On August 14, 2016, before the San Francisco 49ers’ first preseason game of the season kicked off, 49ers quarterback Colin Kaepernick remained seated during the national anthem. It took two more preseason games for anyone to even notice. But when reporters finally spotted Kaepernick on the bench during the Star Spangled Banner on August 26, he got a chance to explain.
“I am not going to stand up to show pride in a flag for a country that oppresses black people and people of color,” Kaepernick said. “To me, this is bigger than football and it would be selfish on my part to look the other way. There are bodies in the street and people getting paid leave and getting away with murder.”
With that, a new era of athlete activism was launched — and since that press conference, more than 3,500 people have joined Kaepernick’s movement.
According to data tracked by ThinkProgress over the past 13 months, there have been more than 200 protests during the national anthem at sporting events since Kaepernick’s initial protest. This activism has spanned 41 states (including Washington, D.C.) and four countries.
From cheerleaders at Ivy League universities to national anthem singers at NBA and NFL games, from referees of high-school football games in North Carolina to college gymnasts, from Olympic champion swimmers to eight-year-old football players, Kaepernick’s stand has resonated with people from all sides of the sporting landscape.
The movement has received increased attention over the past few days, after President Donald Trump went on an unhinged rant at a rally during which he referred to any NFL player who protested during the anthem as a “son of a bitch” who should be fired. Hundreds more NFL players joined in on the protests last weekend.
But it’s important to remember that for many of the people who are demonstrating during the national anthem, this didn’t start with Trump. For them, this act of protest is about confronting the injustices they deal with on a day in, day out basis.
While the various protests by NFL and NBA players will likely garner the most mainstream media attention, this movement is not limited to professional athletes. ThinkProgress’s database tracks more than 980 people protesting during the national anthem at the elementary, middle, and high school level — demonstrations that are often left out of the national headlines.
Rodney Axson of Brunswick High School became the first known high-school athlete to join in the protests on September 2, 2016, when he took a knee during the national anthem after he heard his teammates use the “N-word” to describe players on the other team. After he knelt, he was inundated with racist threats in person and via social media, including one Snapchat that said, “Let’s Lynch Ni—ers.” Mason Kaawa-Loa, a senior at Kealakehe High in Kailau-Kona, Hawaii was inspired by Kaepernick to take a knee before football games to protest the injustices Native Hawaiian people experience in the United States. Several members of the girls’ volleyball team at DeSoto High School in Texas took a knee during the national anthem because “the next black man shot could be their dad, brother or boyfriend.”
We want our readers to know about Axson and Kaawa-Loa. We also want you to know about the Beaumont Bulls, a prep team of 11- and-12 year olds in Texas who had their season canceled due to the death threats they received after they took a knee during the anthem.
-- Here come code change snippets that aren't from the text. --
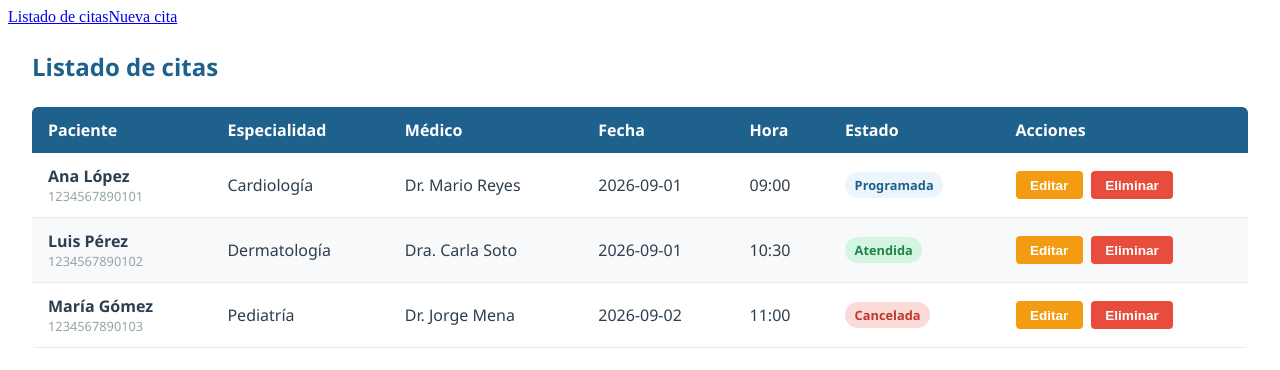
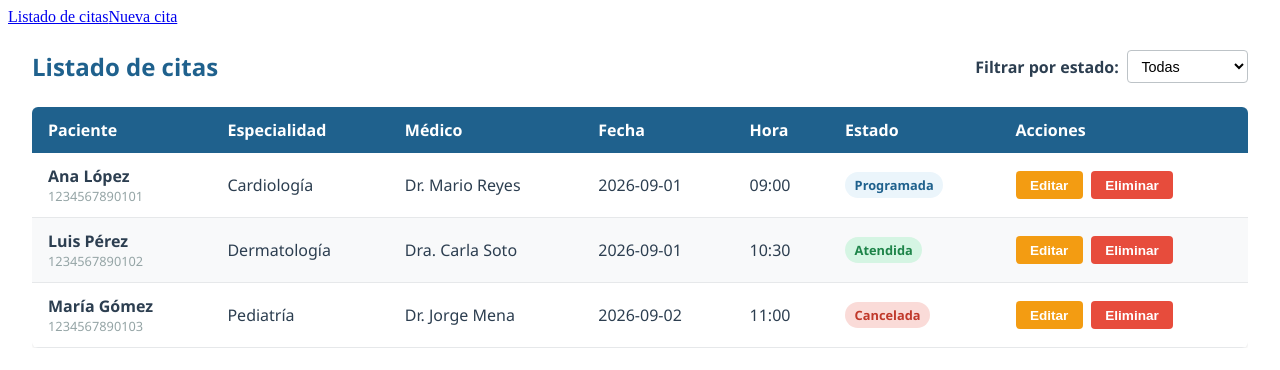
Before and after one commit to Diegoat96/Reservacion_De_Citas_Medicas, an Angular app: page / in a window 1280 px wide. Shown: the top 370 px of the page. Built offline with nearby package versions, Linux system fonts and the light colour scheme.

Commit message:
feat: agregar filtro de citas por estado

```diff
--- a/src/app/components/listado-citas/listado-citas.component.html
+++ b/src/app/components/listado-citas/listado-citas.component.html
@@ -1,13 +1,36 @@
 <section class="listado">
   <header class="listado__header">
     <h2 class="listado__titulo">Listado de citas</h2>
+
+    <div class="listado__filtros">
+      <label for="filtro-estado" class="listado__filtro-label">
+        Filtrar por estado:
+      </label>
+      <select
+        id="filtro-estado"
+        class="listado__filtro-select"
+        [value]="filtro"
+        (change)="cambiarFiltro($event)"
+      >
+        <option *ngFor="let opcion of OPCIONES_FILTRO" [value]="opcion">
+          {{ opcion }}
+        </option>
+      </select>
+    </div>
   </header>
 
   <p *ngIf="citas.length === 0" class="listado__vacio">
     No hay citas registradas
   </p>
 
-  <div *ngIf="citas.length > 0" class="listado__tabla-wrapper">
+  <p *ngIf="citas.length > 0 && indicesFiltrados.length === 0" class="listado__vacio">
+    No hay citas con el estado "{{ filtro }}"
+  </p>
+
+  <div
+    *ngIf="citas.length > 0 && indicesFiltrados.length > 0"
+    class="listado__tabla-wrapper"
+  >
     <table class="tabla">
       <thead class="tabla__thead">
         <tr class="tabla__fila">
@@ -21,22 +44,24 @@
         </tr>
       </thead>
       <tbody class="tabla__tbody">
-        <ng-container *ngFor="let cita of citas; let indice = index">
+        <ng-container *ngFor="let indice of indicesFiltrados">
           <tr class="tabla__fila">
             <td class="tabla__dato">
-              <span class="tabla__paciente">{{ cita.nombrePaciente }}</span>
-              <span class="tabla__dpi">{{ cita.dpi }}</span>
+              <span class="tabla__paciente">
+                {{ citaEn(indice).nombrePaciente }}
+              </span>
+              <span class="tabla__dpi">{{ citaEn(indice).dpi }}</span>
             </td>
-            <td class="tabla__dato">{{ cita.especialidad }}</td>
-            <td class="tabla__dato">{{ cita.medico }}</td>
-            <td class="tabla__dato">{{ cita.fecha }}</td>
-            <td class="tabla__dato">{{ cita.hora }}</td>
+            <td class="tabla__dato">{{ citaEn(indice).especialidad }}</td>
+            <td class="tabla__dato">{{ citaEn(indice).medico }}</td>
+            <td class="tabla__dato">{{ citaEn(indice).fecha }}</td>
+            <td class="tabla__dato">{{ citaEn(indice).hora }}</td>
             <td class="tabla__dato">
               <span
                 class="estado"
-                [ngClass]="'estado--' + estadoCss(cita.estado)"
+                [ngClass]="'estado--' + estadoCss(citaEn(indice).estado)"
               >
-                {{ cita.estado }}
+                {{ citaEn(indice).estado }}
               </span>
             </td>
             <td class="tabla__dato tabla__acciones">
--- a/src/app/components/listado-citas/listado-citas.component.ts
+++ b/src/app/components/listado-citas/listado-citas.component.ts
@@ -4,6 +4,10 @@ import { Cita, EstadoCita } from '../../models/cita';
 import { CitasService } from '../../services/citas.service';
 
 const OPCIONES_ESTADO: EstadoCita[] = ['Programada', 'Atendida', 'Cancelada'];
+const OPCIONES_FILTRO: ('Todas' | EstadoCita)[] = [
+  'Todas',
+  ...OPCIONES_ESTADO,
+];
 const OPCIONES_SI_NO: boolean[] = [true, false];
 
 @Component({
@@ -14,9 +18,11 @@ const OPCIONES_SI_NO: boolean[] = [true, false];
 })
 export class ListadoCitasComponent implements OnInit {
   protected citas: Cita[] = [];
+  protected filtro: 'Todas' | EstadoCita = 'Todas';
   protected indiceEdicion: number | null = null;
   protected formularioEdicion!: FormGroup;
   protected readonly OPCIONES_ESTADO = OPCIONES_ESTADO;
+  protected readonly OPCIONES_FILTRO = OPCIONES_FILTRO;
   protected readonly OPCIONES_SI_NO = OPCIONES_SI_NO;
 
   constructor(
@@ -29,8 +35,27 @@ export class ListadoCitasComponent implements OnInit {
     this.inicializarFormulario();
   }
 
+  protected get indicesFiltrados(): number[] {
+    return this.citas
+      .map((cita, indice) => ({ cita, indice }))
+      .filter(({ cita }) => this.filtro === 'Todas' || cita.estado === this.filtro)
+      .map(({ indice }) => indice);
+  }
+
+  protected citaEn(indice: number): Cita {
+    return this.citas[indice];
+  }
+
   protected estadoCss(estado: EstadoCita): string {
     return estado.toLowerCase();
+  }
+
+  protected cambiarFiltro(evento: Event): void {
+    const seleccion = (evento.target as HTMLSelectElement).value;
+    if (this.esOpcionDeFiltro(seleccion)) {
+      this.filtro = seleccion;
+      this.cancelarEdicion();
+    }
   }
 
   protected iniciarEdicion(indice: number): void {
@@ -95,8 +120,8 @@ export class ListadoCitasComponent implements OnInit {
     this.actualizarCitas();
   }
 
-  private citaEn(indice: number): Cita {
-    return this.citas[indice];
+  private esOpcionDeFiltro(valor: string): valor is 'Todas' | EstadoCita {
+    return OPCIONES_FILTRO.includes(valor as 'Todas' | EstadoCita);
   }
 
   private actualizarCitas(): void {
```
We want you to know that after a few football players and cheerleaders knelt at Bonnabel High School in Louisiana, several members of the Jefferson Parish Sheriff’s Office refused to work voluntary security shifts at future games. And we hope you remember the middle school football coach who was forced to take players who wanted to kneel in protest behind the bleachers while the anthem was played so their game would not be canceled.
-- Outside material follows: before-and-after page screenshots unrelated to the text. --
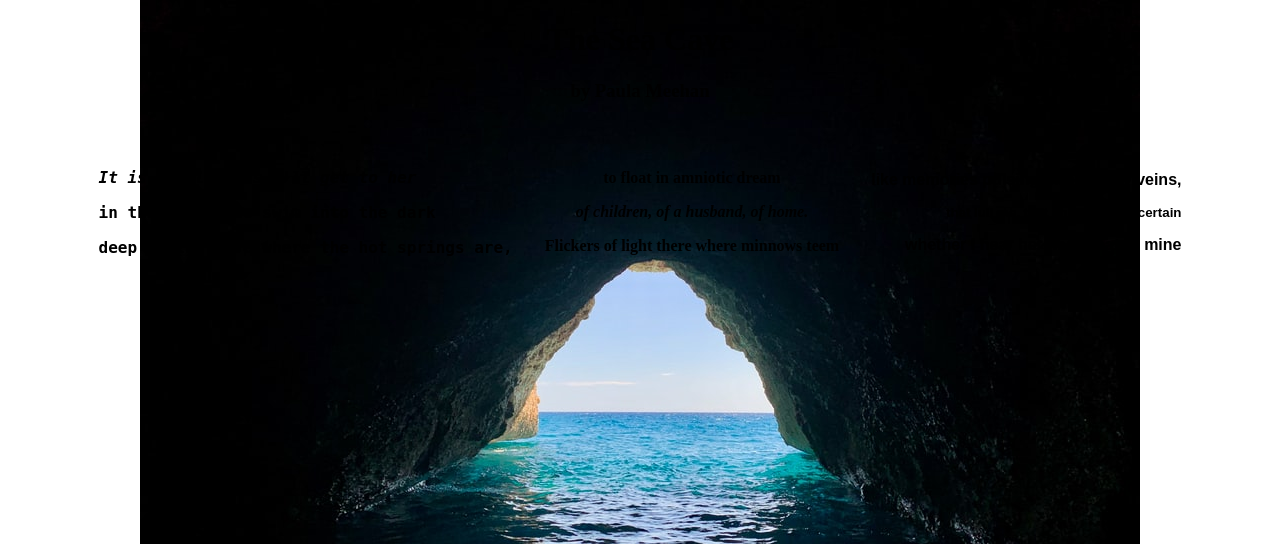
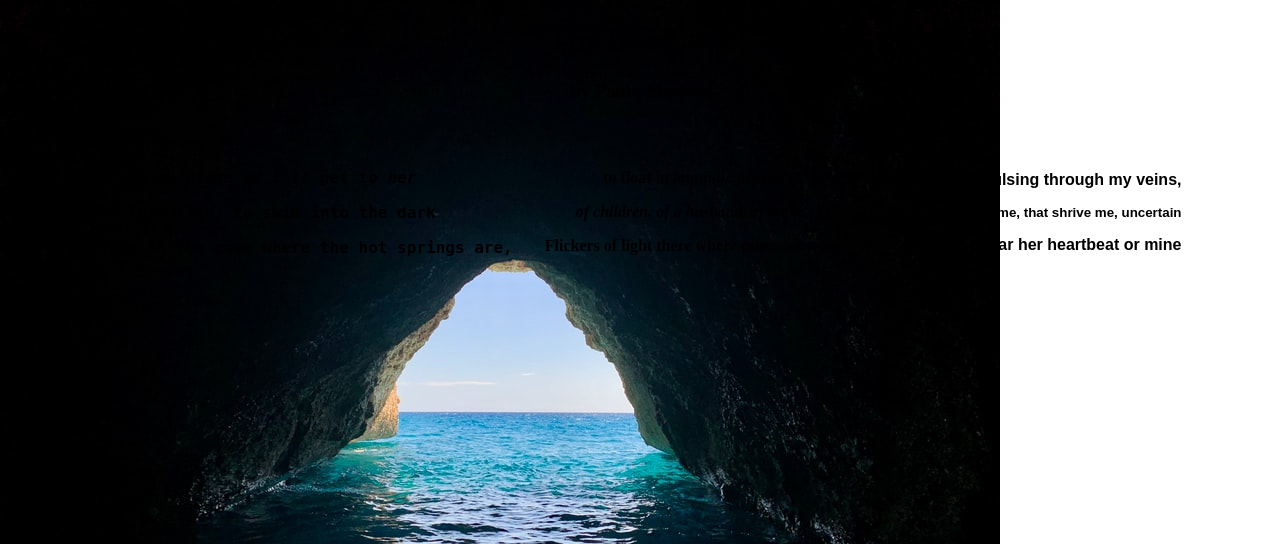
Before and after one commit to SirMediavilla/learningtasks-1, a PHP site: page / in a window 1280 px wide. Shown: the top 544 px of the page. Run offline with PHP 8.4, Linux system fonts and the light colour scheme; lists and menus that the app fills with data are empty.

Commit message:
Update index.php

```diff
--- a/LT4/index.php
+++ b/LT4/index.php
@@ -8,7 +8,6 @@
 		{
 		    background-image: url(z.png);
 		    background-repeat: no-repeat;
-   		    background-position: top center;
 	        }
 		#wrapper
 		{
```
As with any movement that starts small and spreads wide, protests during the national anthem have taken different forms across the country. Some people are choosing to remain seated; others are taking a knee; others are raising a fist or a sign with a Black Lives Matter slogan; others are wearing T-shirts with messages in solidarity with Kaepernick; others are locking arms with their teammates while remaining standing. For our tracking purposes, we included everything — any sign of apparent protest during the anthem, whatever the style.
No matter the form, the data is clear about one thing: The protests are spreading, and the movement is growing. And this is only the beginning.
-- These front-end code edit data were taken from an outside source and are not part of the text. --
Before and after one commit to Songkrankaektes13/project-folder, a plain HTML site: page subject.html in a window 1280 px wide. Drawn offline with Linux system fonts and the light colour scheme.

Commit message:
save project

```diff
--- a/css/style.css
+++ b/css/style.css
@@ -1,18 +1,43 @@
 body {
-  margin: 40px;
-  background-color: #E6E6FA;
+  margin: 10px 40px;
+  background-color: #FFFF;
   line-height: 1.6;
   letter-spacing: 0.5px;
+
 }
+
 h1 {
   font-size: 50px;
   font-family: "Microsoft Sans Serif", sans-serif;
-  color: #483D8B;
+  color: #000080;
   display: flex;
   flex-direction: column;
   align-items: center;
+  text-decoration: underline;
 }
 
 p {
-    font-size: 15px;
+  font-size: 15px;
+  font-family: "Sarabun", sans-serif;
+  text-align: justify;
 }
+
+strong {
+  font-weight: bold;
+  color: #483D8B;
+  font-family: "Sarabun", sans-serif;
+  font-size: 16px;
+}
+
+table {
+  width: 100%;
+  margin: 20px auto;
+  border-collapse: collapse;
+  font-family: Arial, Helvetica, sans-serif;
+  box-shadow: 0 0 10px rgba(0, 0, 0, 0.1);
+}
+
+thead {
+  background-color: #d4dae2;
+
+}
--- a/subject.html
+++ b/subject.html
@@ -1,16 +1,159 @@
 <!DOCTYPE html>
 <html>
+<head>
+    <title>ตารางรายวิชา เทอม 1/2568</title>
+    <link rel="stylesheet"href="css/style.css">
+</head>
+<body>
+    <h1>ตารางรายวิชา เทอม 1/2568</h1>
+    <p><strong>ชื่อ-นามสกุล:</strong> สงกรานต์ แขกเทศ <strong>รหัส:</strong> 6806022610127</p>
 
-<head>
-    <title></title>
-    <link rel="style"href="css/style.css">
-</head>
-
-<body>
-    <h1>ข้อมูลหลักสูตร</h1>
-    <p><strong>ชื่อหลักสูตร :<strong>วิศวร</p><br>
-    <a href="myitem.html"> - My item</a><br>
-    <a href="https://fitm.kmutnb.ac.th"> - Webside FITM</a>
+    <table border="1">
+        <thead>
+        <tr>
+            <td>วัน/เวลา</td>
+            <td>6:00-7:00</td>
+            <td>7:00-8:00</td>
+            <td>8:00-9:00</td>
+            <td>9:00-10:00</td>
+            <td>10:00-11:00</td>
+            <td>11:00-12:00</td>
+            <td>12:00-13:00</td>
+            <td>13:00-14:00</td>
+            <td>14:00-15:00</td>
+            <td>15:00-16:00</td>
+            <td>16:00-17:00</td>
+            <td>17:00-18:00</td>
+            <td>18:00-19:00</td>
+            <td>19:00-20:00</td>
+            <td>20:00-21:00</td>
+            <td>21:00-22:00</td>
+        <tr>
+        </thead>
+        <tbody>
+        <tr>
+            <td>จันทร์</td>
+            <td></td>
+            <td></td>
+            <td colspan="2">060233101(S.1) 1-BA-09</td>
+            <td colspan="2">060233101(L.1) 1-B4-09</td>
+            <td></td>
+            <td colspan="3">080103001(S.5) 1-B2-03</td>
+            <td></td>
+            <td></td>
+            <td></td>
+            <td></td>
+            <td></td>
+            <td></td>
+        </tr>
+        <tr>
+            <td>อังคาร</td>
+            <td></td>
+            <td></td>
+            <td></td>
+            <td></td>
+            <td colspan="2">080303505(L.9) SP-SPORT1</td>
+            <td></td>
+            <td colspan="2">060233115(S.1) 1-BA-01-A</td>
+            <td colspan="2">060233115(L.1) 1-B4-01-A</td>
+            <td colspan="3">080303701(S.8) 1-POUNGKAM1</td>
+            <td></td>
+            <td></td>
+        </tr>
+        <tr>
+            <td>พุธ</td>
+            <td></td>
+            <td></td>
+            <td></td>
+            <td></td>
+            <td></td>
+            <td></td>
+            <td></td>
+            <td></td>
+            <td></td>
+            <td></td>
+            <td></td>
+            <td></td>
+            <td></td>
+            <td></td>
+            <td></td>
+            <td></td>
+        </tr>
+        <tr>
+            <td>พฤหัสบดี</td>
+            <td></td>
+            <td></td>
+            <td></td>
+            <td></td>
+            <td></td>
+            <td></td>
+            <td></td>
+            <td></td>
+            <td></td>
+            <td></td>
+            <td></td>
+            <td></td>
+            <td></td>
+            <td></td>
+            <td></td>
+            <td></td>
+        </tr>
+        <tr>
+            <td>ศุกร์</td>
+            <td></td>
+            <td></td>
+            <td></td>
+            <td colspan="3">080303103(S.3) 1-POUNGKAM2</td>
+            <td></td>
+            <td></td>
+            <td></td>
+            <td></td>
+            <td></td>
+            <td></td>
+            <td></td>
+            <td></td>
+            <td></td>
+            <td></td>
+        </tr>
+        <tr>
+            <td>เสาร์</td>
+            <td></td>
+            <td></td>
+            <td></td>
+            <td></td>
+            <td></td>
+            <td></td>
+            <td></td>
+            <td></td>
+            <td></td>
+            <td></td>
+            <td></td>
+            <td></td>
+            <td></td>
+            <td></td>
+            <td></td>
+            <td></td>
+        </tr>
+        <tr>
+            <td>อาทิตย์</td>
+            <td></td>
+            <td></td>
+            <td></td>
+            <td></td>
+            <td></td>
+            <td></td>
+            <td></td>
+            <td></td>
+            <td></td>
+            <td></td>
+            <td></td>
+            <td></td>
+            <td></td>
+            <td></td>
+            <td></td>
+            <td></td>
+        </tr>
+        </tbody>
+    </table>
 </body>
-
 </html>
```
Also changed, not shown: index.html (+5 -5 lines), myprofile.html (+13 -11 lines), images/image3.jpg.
“We’re not going to fix this tomorrow. We’re not going to fix this today,” Kelsey Bone, the first WNBA player to take a knee last September, told reporters. “We might not be the ones who benefit from this. But maybe our kids will, maybe our grandkids will.”
All art by Diana Ofosu. Adam Peck, Adrienne Mahsa Varkiani, Aysha Khan, Rebekah Entralgo, and Ryan Koronowski contributed research assistance to this project.